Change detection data

:::::

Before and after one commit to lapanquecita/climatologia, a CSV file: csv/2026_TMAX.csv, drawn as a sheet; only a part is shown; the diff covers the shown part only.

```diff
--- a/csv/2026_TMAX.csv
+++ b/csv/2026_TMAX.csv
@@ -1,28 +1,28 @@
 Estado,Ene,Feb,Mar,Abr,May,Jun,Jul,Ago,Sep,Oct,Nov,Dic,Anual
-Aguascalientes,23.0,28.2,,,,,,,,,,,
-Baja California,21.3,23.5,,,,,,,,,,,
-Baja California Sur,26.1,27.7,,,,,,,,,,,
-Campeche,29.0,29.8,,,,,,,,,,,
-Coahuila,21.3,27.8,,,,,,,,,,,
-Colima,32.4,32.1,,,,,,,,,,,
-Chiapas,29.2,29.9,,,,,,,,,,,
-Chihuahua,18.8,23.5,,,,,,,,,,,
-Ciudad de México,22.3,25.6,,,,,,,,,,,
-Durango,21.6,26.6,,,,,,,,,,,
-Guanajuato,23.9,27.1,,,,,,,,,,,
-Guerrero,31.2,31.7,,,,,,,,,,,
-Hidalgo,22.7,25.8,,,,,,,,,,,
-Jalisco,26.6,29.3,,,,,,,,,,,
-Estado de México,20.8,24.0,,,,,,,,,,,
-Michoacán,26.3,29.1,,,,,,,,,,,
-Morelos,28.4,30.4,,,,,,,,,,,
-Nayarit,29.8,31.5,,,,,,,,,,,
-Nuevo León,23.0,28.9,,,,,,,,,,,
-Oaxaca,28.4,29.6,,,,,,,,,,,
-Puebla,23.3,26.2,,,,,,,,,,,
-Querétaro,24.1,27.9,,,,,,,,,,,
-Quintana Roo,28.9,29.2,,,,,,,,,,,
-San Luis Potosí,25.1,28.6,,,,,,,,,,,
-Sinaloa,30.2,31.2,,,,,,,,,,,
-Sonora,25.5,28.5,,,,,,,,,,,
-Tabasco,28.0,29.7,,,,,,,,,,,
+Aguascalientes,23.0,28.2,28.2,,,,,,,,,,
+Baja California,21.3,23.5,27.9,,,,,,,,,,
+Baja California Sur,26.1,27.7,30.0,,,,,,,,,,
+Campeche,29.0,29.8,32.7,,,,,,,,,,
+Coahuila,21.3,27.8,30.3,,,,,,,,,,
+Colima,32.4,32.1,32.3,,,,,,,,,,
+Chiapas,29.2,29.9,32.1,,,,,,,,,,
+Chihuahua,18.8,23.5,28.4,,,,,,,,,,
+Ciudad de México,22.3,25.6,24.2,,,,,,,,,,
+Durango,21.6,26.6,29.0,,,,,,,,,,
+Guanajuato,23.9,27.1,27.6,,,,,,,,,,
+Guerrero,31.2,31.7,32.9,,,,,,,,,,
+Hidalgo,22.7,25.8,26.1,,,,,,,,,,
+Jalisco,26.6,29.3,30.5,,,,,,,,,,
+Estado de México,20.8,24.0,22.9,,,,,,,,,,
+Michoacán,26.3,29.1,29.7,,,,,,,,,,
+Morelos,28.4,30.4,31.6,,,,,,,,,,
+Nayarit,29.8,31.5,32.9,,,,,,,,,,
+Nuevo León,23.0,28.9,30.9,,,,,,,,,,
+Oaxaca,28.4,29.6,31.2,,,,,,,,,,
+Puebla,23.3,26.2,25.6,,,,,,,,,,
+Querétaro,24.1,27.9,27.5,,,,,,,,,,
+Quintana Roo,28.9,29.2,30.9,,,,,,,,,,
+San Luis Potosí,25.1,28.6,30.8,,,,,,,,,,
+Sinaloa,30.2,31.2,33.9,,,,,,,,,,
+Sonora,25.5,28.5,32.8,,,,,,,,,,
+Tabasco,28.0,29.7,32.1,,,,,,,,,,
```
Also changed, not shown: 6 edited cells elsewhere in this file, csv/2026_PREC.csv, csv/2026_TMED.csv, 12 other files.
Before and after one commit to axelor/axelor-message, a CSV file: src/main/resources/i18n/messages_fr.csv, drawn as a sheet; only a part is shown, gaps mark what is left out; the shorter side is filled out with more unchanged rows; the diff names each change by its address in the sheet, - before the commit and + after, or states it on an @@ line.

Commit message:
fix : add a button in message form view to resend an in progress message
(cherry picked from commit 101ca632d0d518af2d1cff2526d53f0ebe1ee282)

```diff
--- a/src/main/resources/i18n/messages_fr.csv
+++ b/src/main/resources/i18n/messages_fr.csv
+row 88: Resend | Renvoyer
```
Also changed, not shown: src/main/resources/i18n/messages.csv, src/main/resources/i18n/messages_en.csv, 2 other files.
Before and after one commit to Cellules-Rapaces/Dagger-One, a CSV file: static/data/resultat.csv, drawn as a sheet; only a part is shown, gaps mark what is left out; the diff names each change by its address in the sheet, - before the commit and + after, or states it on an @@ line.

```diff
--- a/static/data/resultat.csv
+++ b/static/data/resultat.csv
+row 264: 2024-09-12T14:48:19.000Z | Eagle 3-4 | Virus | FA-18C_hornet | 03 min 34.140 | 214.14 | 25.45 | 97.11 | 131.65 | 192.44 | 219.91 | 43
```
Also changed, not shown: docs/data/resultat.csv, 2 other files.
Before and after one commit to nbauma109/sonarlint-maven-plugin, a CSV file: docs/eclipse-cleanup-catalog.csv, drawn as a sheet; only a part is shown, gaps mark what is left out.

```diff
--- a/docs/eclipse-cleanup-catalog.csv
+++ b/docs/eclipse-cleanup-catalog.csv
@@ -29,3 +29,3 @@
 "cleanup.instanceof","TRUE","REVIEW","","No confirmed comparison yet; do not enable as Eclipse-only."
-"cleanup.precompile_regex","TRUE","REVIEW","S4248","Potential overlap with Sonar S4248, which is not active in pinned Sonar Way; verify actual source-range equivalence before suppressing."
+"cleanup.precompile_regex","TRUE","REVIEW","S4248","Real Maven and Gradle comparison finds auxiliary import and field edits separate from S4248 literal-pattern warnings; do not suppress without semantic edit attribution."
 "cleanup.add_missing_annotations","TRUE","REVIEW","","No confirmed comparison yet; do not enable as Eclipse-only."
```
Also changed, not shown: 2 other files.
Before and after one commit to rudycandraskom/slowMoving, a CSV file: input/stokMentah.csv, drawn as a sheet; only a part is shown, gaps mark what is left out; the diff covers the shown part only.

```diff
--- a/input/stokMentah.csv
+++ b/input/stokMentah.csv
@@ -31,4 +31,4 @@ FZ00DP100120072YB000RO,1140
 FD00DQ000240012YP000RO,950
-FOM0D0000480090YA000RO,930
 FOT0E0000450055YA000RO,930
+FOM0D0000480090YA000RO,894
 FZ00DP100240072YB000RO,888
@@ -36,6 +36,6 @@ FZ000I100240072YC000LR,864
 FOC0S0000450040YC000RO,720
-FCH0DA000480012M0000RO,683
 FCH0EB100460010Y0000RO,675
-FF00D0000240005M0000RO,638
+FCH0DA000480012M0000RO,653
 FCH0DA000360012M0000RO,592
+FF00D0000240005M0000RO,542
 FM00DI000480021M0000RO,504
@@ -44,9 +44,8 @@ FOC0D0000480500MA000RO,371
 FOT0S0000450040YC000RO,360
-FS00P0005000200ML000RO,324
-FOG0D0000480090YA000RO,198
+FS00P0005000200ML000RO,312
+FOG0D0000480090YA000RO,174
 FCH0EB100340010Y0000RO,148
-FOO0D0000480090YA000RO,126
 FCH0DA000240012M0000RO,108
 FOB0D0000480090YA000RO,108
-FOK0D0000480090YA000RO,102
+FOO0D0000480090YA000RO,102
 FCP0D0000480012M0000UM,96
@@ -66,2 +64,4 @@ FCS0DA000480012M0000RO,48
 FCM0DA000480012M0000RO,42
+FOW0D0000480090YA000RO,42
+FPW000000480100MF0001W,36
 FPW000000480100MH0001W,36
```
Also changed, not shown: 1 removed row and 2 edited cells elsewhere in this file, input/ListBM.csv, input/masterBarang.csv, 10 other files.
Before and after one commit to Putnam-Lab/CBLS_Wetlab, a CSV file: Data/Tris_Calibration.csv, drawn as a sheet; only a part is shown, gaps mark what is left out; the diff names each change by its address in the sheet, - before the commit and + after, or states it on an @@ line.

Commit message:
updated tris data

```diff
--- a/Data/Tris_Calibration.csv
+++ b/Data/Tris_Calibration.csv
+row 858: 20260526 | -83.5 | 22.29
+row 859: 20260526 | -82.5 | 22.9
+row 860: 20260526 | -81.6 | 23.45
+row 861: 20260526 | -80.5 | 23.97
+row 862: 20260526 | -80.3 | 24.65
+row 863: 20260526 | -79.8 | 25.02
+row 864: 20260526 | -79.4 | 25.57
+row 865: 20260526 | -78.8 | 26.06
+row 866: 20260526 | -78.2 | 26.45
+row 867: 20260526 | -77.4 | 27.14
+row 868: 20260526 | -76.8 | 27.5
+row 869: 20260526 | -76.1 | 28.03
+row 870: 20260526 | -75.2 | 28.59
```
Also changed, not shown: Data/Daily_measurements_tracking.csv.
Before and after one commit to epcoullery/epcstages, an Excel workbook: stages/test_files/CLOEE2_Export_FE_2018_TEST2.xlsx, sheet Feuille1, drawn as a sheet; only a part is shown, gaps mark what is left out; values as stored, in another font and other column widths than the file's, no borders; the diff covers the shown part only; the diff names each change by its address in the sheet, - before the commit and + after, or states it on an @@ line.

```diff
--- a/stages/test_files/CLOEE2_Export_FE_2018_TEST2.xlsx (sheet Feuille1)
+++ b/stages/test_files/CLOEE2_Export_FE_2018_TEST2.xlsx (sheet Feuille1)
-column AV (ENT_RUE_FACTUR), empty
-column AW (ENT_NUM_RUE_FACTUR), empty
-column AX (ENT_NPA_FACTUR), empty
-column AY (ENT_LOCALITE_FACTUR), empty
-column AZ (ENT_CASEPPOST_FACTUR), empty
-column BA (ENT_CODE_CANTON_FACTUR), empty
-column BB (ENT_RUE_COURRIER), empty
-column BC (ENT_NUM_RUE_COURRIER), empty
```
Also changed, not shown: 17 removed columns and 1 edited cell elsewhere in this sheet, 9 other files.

:::::

ACTION ITEM — Go through the entries and count the lines where the word "input" appears; give only the count.

OUTPUT FOR THIS TASK — 4